YOUR GOAL: Down to the last line, reproduce the data below exactly.

Detected change data
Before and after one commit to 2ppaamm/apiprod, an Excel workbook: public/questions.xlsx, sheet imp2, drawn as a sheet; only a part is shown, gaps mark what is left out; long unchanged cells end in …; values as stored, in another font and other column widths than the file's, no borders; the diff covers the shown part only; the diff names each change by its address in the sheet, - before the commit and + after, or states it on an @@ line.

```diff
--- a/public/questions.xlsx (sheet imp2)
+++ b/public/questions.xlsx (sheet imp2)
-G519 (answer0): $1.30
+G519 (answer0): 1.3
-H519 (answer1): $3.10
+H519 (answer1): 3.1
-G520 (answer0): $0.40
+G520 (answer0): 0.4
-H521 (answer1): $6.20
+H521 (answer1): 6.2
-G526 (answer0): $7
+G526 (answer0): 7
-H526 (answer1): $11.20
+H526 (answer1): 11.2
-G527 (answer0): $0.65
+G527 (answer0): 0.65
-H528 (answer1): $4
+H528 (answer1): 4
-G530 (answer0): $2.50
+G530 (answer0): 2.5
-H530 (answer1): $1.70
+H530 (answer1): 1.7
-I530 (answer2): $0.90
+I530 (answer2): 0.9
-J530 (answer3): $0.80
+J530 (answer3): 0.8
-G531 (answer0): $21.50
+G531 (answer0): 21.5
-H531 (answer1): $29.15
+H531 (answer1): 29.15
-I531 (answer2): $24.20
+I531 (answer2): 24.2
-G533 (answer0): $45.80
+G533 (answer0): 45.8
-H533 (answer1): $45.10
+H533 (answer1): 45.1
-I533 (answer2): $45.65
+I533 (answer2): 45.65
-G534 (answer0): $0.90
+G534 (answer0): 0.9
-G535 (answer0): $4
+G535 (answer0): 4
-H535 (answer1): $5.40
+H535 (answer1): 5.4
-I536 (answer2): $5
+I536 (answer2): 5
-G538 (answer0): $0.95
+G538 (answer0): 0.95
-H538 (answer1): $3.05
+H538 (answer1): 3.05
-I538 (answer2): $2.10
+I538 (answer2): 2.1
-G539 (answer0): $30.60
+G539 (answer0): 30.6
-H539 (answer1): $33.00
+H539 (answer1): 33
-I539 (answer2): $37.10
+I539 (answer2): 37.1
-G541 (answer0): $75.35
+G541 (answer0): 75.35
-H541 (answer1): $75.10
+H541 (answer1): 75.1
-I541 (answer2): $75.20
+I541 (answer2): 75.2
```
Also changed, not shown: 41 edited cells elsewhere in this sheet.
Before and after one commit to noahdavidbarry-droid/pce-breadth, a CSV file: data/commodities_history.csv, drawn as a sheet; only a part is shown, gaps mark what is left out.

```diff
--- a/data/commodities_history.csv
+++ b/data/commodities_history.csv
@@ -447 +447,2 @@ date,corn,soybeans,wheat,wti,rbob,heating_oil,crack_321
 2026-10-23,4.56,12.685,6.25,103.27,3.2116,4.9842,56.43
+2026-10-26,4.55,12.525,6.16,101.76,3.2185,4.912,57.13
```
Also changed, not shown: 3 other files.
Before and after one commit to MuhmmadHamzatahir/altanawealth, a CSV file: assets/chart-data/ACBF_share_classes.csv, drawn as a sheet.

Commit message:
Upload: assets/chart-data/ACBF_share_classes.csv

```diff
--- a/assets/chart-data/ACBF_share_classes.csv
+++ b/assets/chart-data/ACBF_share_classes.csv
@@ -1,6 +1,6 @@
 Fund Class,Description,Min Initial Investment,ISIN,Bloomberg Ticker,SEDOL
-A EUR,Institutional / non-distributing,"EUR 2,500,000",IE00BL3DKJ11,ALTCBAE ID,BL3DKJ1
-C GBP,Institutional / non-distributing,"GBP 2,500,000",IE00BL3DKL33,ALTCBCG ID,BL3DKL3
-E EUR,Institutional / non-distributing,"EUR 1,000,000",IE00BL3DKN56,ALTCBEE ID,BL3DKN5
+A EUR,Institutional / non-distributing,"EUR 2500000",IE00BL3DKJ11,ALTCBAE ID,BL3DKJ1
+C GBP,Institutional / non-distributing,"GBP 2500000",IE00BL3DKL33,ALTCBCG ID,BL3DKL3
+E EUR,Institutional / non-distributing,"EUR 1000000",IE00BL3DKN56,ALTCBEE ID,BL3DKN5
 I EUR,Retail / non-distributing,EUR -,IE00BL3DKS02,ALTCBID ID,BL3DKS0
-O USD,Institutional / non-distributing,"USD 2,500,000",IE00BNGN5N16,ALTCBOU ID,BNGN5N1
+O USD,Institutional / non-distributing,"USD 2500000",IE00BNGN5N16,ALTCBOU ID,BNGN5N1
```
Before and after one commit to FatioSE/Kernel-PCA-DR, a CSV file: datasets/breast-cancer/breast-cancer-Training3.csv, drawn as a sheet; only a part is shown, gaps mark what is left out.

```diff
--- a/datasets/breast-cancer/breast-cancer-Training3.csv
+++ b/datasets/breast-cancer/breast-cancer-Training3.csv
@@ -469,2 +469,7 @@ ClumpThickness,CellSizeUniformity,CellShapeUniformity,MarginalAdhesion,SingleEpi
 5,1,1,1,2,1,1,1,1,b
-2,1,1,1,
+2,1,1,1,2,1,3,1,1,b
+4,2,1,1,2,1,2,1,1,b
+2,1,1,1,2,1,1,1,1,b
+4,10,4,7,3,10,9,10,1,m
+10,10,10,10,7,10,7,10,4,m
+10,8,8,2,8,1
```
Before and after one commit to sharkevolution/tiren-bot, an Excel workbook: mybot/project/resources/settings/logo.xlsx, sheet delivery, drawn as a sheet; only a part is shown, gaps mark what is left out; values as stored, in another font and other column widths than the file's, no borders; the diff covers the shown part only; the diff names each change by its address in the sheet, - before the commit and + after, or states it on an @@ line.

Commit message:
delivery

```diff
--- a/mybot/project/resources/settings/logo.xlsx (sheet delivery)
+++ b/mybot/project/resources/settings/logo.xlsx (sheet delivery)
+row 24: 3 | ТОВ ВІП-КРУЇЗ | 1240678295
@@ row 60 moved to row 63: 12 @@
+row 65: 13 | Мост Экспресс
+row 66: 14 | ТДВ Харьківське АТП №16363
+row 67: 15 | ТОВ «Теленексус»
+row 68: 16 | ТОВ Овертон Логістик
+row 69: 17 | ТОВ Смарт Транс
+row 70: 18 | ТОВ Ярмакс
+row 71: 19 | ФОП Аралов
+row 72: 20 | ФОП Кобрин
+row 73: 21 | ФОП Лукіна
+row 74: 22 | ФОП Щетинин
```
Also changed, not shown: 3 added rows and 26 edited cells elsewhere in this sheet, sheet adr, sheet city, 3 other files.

ANSWER SECTION:
Before and after one commit to 2ppaamm/apiprod, an Excel workbook: public/questions.xlsx, sheet imp2, drawn as a sheet; only a part is shown, gaps mark what is left out; long unchanged cells end in …; values as stored, in another font and other column widths than the file's, no borders; the diff covers the shown part only; the diff names each change by its address in the sheet, - before the commit and + after, or states it on an @@ line.

```diff
--- a/public/questions.xlsx (sheet imp2)
+++ b/public/questions.xlsx (sheet imp2)
-G519 (answer0): $1.30
+G519 (answer0): 1.3
-H519 (answer1): $3.10
+H519 (answer1): 3.1
-G520 (answer0): $0.40
+G520 (answer0): 0.4
-H521 (answer1): $6.20
+H521 (answer1): 6.2
-G526 (answer0): $7
+G526 (answer0): 7
-H526 (answer1): $11.20
+H526 (answer1): 11.2
-G527 (answer0): $0.65
+G527 (answer0): 0.65
-H528 (answer1): $4
+H528 (answer1): 4
-G530 (answer0): $2.50
+G530 (answer0): 2.5
-H530 (answer1): $1.70
+H530 (answer1): 1.7
-I530 (answer2): $0.90
+I530 (answer2): 0.9
-J530 (answer3): $0.80
+J530 (answer3): 0.8
-G531 (answer0): $21.50
+G531 (answer0): 21.5
-H531 (answer1): $29.15
+H531 (answer1): 29.15
-I531 (answer2): $24.20
+I531 (answer2): 24.2
-G533 (answer0): $45.80
+G533 (answer0): 45.8
-H533 (answer1): $45.10
+H533 (answer1): 45.1
-I533 (answer2): $45.65
+I533 (answer2): 45.65
-G534 (answer0): $0.90
+G534 (answer0): 0.9
-G535 (answer0): $4
+G535 (answer0): 4
-H535 (answer1): $5.40
+H535 (answer1): 5.4
-I536 (answer2): $5
+I536 (answer2): 5
-G538 (answer0): $0.95
+G538 (answer0): 0.95
-H538 (answer1): $3.05
+H538 (answer1): 3.05
-I538 (answer2): $2.10
+I538 (answer2): 2.1
-G539 (answer0): $30.60
+G539 (answer0): 30.6
-H539 (answer1): $33.00
+H539 (answer1): 33
-I539 (answer2): $37.10
+I539 (answer2): 37.1
-G541 (answer0): $75.35
+G541 (answer0): 75.35
-H541 (answer1): $75.10
+H541 (answer1): 75.1
-I541 (answer2): $75.20
+I541 (answer2): 75.2
```
Also changed, not shown: 41 edited cells elsewhere in this sheet.
Before and after one commit to noahdavidbarry-droid/pce-breadth, a CSV file: data/commodities_history.csv, drawn as a sheet; only a part is shown, gaps mark what is left out.

```diff
--- a/data/commodities_history.csv
+++ b/data/commodities_history.csv
@@ -447 +447,2 @@ date,corn,soybeans,wheat,wti,rbob,heating_oil,crack_321
 2026-10-23,4.56,12.685,6.25,103.27,3.2116,4.9842,56.43
+2026-10-26,4.55,12.525,6.16,101.76,3.2185,4.912,57.13
```
Also changed, not shown: 3 other files.
Before and after one commit to MuhmmadHamzatahir/altanawealth, a CSV file: assets/chart-data/ACBF_share_classes.csv, drawn as a sheet.

Commit message:
Upload: assets/chart-data/ACBF_share_classes.csv

```diff
--- a/assets/chart-data/ACBF_share_classes.csv
+++ b/assets/chart-data/ACBF_share_classes.csv
@@ -1,6 +1,6 @@
 Fund Class,Description,Min Initial Investment,ISIN,Bloomberg Ticker,SEDOL
-A EUR,Institutional / non-distributing,"EUR 2,500,000",IE00BL3DKJ11,ALTCBAE ID,BL3DKJ1
-C GBP,Institutional / non-distributing,"GBP 2,500,000",IE00BL3DKL33,ALTCBCG ID,BL3DKL3
-E EUR,Institutional / non-distributing,"EUR 1,000,000",IE00BL3DKN56,ALTCBEE ID,BL3DKN5
+A EUR,Institutional / non-distributing,"EUR 2500000",IE00BL3DKJ11,ALTCBAE ID,BL3DKJ1
+C GBP,Institutional / non-distributing,"GBP 2500000",IE00BL3DKL33,ALTCBCG ID,BL3DKL3
+E EUR,Institutional / non-distributing,"EUR 1000000",IE00BL3DKN56,ALTCBEE ID,BL3DKN5
 I EUR,Retail / non-distributing,EUR -,IE00BL3DKS02,ALTCBID ID,BL3DKS0
-O USD,Institutional / non-distributing,"USD 2,500,000",IE00BNGN5N16,ALTCBOU ID,BNGN5N1
+O USD,Institutional / non-distributing,"USD 2500000",IE00BNGN5N16,ALTCBOU ID,BNGN5N1
```
Before and after one commit to FatioSE/Kernel-PCA-DR, a CSV file: datasets/breast-cancer/breast-cancer-Training3.csv, drawn as a sheet; only a part is shown, gaps mark what is left out.

```diff
--- a/datasets/breast-cancer/breast-cancer-Training3.csv
+++ b/datasets/breast-cancer/breast-cancer-Training3.csv
@@ -469,2 +469,7 @@ ClumpThickness,CellSizeUniformity,CellShapeUniformity,MarginalAdhesion,SingleEpi
 5,1,1,1,2,1,1,1,1,b
-2,1,1,1,
+2,1,1,1,2,1,3,1,1,b
+4,2,1,1,2,1,2,1,1,b
+2,1,1,1,2,1,1,1,1,b
+4,10,4,7,3,10,9,10,1,m
+10,10,10,10,7,10,7,10,4,m
+10,8,8,2,8,1
```
Before and after one commit to sharkevolution/tiren-bot, an Excel workbook: mybot/project/resources/settings/logo.xlsx, sheet delivery, drawn as a sheet; only a part is shown, gaps mark what is left out; values as stored, in another font and other column widths than the file's, no borders; the diff covers the shown part only; the diff names each change by its address in the sheet, - before the commit and + after, or states it on an @@ line.

Commit message:
delivery

```diff
--- a/mybot/project/resources/settings/logo.xlsx (sheet delivery)
+++ b/mybot/project/resources/settings/logo.xlsx (sheet delivery)
+row 24: 3 | ТОВ ВІП-КРУЇЗ | 1240678295
@@ row 60 moved to row 63: 12 @@
+row 65: 13 | Мост Экспресс
+row 66: 14 | ТДВ Харьківське АТП №16363
+row 67: 15 | ТОВ «Теленексус»
+row 68: 16 | ТОВ Овертон Логістик
+row 69: 17 | ТОВ Смарт Транс
+row 70: 18 | ТОВ Ярмакс
+row 71: 19 | ФОП Аралов
+row 72: 20 | ФОП Кобрин
+row 73: 21 | ФОП Лукіна
+row 74: 22 | ФОП Щетинин
```
Also changed, not shown: 3 added rows and 26 edited cells elsewhere in this sheet, sheet adr, sheet city, 3 other files.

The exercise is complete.